"And retweeting that message, which endorsed a candidate in a congressional election, constituted political activity under the Hatch Act."

The OSC ruling came in response to a complaint filed by CREW in June, shortly after the former South Carolina governor retweeted the president's endorsement.
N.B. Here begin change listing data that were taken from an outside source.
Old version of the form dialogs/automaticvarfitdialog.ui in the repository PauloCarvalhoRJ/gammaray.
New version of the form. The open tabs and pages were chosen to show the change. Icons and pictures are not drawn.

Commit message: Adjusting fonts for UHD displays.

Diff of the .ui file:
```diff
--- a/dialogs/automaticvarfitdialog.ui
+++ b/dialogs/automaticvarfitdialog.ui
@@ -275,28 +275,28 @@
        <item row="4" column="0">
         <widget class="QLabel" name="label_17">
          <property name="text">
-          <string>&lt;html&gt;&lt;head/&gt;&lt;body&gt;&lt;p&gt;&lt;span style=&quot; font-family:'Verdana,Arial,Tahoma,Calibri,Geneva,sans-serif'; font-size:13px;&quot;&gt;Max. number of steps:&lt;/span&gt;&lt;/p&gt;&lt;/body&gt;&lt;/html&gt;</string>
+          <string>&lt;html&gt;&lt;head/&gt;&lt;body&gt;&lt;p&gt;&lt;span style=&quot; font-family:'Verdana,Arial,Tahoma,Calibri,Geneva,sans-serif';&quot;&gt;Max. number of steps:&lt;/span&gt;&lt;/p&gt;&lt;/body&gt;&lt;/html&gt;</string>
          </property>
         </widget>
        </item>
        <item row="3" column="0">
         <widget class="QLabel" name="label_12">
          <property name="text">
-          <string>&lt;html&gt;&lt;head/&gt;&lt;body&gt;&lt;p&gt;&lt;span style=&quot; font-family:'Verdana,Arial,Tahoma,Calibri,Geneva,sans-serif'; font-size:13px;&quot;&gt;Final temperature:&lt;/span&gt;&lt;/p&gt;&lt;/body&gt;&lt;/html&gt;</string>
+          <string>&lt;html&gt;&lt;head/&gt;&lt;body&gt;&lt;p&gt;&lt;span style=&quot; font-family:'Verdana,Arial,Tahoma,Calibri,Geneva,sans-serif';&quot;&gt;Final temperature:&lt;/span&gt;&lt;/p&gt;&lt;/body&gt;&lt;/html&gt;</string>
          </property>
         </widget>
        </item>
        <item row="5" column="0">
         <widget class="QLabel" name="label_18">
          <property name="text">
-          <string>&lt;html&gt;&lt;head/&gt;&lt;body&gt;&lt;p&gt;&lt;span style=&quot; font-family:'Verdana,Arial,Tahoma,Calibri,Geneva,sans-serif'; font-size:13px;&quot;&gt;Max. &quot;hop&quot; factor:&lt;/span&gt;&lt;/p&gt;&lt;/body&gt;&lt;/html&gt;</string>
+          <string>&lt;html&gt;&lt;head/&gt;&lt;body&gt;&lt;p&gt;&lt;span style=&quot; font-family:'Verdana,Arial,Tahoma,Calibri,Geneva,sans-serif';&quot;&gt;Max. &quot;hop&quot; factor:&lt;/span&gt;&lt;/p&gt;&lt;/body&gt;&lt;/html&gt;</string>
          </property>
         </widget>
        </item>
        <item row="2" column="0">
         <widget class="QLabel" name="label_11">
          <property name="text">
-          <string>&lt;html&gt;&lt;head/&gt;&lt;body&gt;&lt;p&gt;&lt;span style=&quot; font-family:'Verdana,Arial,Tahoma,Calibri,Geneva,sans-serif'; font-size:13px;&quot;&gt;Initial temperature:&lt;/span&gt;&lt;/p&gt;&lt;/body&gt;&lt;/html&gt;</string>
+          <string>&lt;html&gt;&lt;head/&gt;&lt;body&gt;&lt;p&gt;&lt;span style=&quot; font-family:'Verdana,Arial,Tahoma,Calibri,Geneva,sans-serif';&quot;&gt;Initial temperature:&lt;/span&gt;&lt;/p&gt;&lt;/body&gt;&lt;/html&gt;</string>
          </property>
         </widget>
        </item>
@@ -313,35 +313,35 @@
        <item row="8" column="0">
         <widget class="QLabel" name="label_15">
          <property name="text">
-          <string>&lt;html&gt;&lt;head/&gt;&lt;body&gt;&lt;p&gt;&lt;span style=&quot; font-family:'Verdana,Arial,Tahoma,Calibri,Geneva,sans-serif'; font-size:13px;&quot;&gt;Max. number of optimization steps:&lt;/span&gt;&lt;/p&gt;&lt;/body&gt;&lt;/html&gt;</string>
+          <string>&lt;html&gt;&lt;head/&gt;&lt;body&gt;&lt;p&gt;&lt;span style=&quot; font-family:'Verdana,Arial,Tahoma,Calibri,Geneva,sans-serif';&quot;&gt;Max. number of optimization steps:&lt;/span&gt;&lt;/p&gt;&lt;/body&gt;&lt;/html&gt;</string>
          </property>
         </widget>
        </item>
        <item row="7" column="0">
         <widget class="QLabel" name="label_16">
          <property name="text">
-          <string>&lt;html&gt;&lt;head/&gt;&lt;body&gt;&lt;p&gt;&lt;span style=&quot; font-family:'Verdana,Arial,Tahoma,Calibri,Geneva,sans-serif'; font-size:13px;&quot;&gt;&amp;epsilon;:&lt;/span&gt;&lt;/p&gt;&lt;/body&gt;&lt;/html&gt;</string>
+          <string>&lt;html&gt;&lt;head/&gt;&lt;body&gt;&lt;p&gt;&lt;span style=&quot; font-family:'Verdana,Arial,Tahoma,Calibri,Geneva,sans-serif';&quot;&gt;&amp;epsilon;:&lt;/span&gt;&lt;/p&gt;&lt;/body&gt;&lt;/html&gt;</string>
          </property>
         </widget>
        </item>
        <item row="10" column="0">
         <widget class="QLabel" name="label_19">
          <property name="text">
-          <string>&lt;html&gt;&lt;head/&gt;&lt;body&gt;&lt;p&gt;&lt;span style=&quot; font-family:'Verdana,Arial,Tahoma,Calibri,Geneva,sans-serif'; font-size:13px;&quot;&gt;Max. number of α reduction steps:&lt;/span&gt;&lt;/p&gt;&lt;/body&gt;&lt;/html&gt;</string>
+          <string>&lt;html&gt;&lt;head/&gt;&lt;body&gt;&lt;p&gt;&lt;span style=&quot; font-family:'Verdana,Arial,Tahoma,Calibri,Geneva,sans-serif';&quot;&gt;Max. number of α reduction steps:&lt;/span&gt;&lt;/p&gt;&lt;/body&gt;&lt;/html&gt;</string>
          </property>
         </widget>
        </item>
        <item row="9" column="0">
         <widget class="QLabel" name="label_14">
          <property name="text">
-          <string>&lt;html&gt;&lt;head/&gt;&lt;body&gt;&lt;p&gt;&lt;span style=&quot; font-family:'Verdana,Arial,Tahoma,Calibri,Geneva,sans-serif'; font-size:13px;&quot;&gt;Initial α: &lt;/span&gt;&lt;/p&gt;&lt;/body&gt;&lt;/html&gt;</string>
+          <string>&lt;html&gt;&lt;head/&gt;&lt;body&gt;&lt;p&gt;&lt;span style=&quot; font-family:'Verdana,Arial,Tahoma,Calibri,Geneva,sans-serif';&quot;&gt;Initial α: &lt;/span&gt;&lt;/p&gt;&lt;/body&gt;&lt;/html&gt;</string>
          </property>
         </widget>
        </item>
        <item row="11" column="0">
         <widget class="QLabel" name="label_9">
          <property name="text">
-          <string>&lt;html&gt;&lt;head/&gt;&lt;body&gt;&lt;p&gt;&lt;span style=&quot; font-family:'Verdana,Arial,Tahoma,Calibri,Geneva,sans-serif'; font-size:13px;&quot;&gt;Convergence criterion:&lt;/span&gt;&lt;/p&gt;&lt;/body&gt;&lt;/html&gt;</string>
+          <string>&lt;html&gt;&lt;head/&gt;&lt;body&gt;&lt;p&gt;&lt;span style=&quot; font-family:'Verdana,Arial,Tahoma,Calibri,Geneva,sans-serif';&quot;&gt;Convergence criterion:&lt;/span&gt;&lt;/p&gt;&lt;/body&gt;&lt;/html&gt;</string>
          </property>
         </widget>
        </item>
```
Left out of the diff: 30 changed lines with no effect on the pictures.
Hamrick said the agency has issued Haley a warning letter.

Haley isn't the first Trump administration official to be found responsible for violating the Hatch Act.

Dan Scavino, the White House social media director, was also found in violation of the law in June after CREW filed a complaint with the OSC regarding an April 1 tweet from Scavino that encouraged potential GOP challengers to oust Rep. Justin AmashJustin AmashHouse Judiciary advances warrantless wiretapping reform bill The Hill's Whip List: Where Republicans stand on tax-reform bill Ryan sets record for closing down debate in House: report MORE (R-Mich.) in an upcoming primary.

Scavino was similarly given a warning letter and told that additional actions could be taken if he violated the law again.